You may not see all of your people as geniuses but each of them indeed has their own set of strengths and as a leader it is incumbent upon you to make certain that those strengths are put to good use. Doing so is good for both your organization AND your people.


One of the challenges many leaders face is that they simply do not truly know their people. They don’t know their motivations, they don’t know their goals (or if they even have any) and they don’t know what challenges their people are facing in their own lives. Too many leaders are almost completely unaware of the totality of their people’s strengths and that results in people locked into jobs that are often far below their abilities. 


No one wins when that happens. Underutilized people become unmotivated people in the blink of an eye. If you don’t know what you have in your people you’ll likely never get it out of them.


If you’re a leader and you’re not conducting regular “strength inventories” with your people then you run the risk of demotivating the very people you need to be as engaged as possible. Conducting these types of inventories requires you to interact with your people. It makes you get out from behind that Great Wall known as a desk and meet your people on their terms. Indeed, the huge side benefit of conducting “strength inventories” is you’re also taking the pulse of your organization. 


Do not believe your organization is so big that you as the leader can’t do this. You may leave some of the inventories to your HR group or other leaders but every leader in your organization should be doing at least some inventories of their own people. 
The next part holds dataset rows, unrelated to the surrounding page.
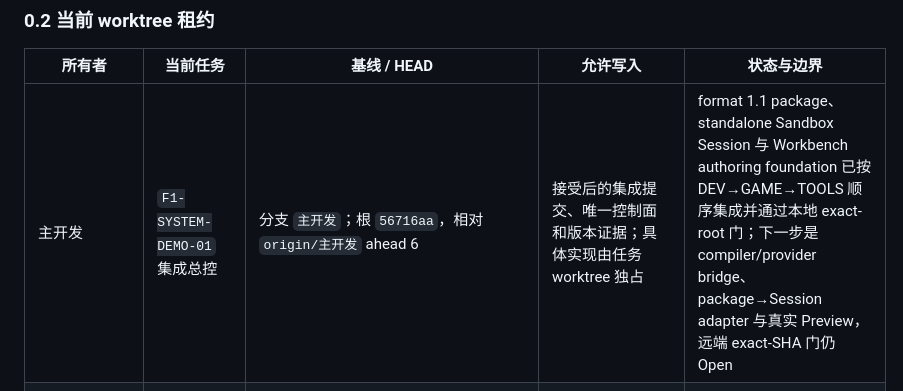
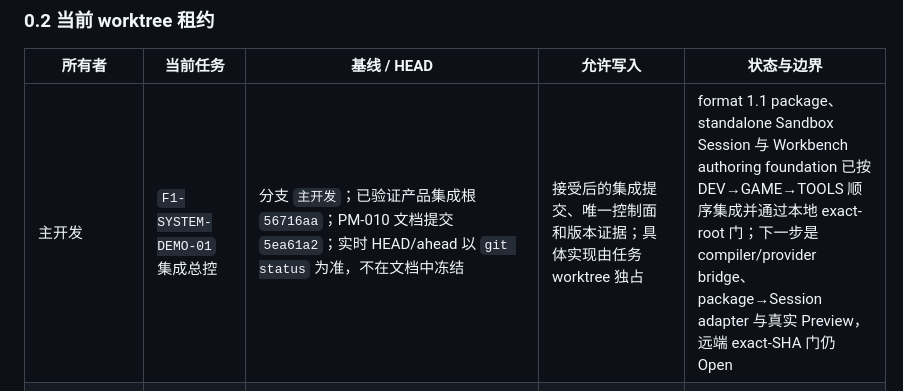
Before and after one commit to falling-feather/TianGongDu, a Markdown page: docs/02-版本规划与验收.md, the part around the change. Rendered like a GitHub page.

Commit message:
V2.2.1 PM fix(docs): 修正 PM-010 Git 身份时点（PM-010）

```diff
--- a/docs/02-版本规划与验收.md
+++ b/docs/02-版本规划与验收.md
@@ -41,7 +41,7 @@
 
 | 所有者 | 当前任务 | 基线 / HEAD | 允许写入 | 状态与边界 |
 | --- | --- | --- | --- | --- |
-| 主开发 | `F1-SYSTEM-DEMO-01` 集成总控 | 分支 `主开发`；根 `56716aa`，相对 `origin/主开发` ahead 6 | 接受后的集成提交、唯一控制面和版本证据；具体实现由任务 worktree 独占 | format 1.1 package、standalone Sandbox Session 与 Workbench authoring foundation 已按 DEV→GAME→TOOLS 顺序集成并通过本地 exact-root 门；下一步是 compiler/provider bridge、package→Session adapter 与真实 Preview，远端 exact-SHA 门仍 Open |
+| 主开发 | `F1-SYSTEM-DEMO-01` 集成总控 | 分支 `主开发`；已验证产品集成根 `56716aa`；PM-010 文档提交 `5ea61a2`；实时 HEAD/ahead 以 `git status` 为准，不在文档中冻结 | 接受后的集成提交、唯一控制面和版本证据；具体实现由任务 worktree 独占 | format 1.1 package、standalone Sandbox Session 与 Workbench authoring foundation 已按 DEV→GAME→TOOLS 顺序集成并通过本地 exact-root 门；下一步是 compiler/provider bridge、package→Session adapter 与真实 Preview，远端 exact-SHA 门仍 Open |
 | 内容/关卡组 | `CONTENT-001` 只读作者矩阵审查 | `783076d`，分支 `guanqia` | 本轮禁止写入；后续令牌仅限系统测试场地内容 | clean/stable；六类对象、波次、目标、容量、图诊断和 retry 负例矩阵已回传，仍是 readiness 而非已发布内容合同 |
 | UI/UX 组 | `UI-001` 编辑器/HUD 只读 readiness | `0bd1070`，分支 `codex/f1-ui-ux` | 本轮禁止写入；仅复用焦点、响应式和 last-valid 设计证据 | clean/stable；正在审查编辑器与战斗 HUD 所需 view model，prototype 不作为 Runtime 真相 |
 | 美术/技术美术组 | `ART-001` 只读资源槽审查 | `99a4093`，分支 `art` | 本轮禁止写入；后续令牌仅限系统灰盒资源与资产台账 | clean/stable；正在冻结首周 Stable Asset Slot、锚点、可辨识性与预算负例，Blockout 尚未正式接入 |
```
Not providing your people the opportunity to fully utilize their skills is one of the fastest ways to lose them. If you’re lucky once you lose them they will move on to greener pastures, if you’re not lucky then you’ll lose them and they will stay in your organization.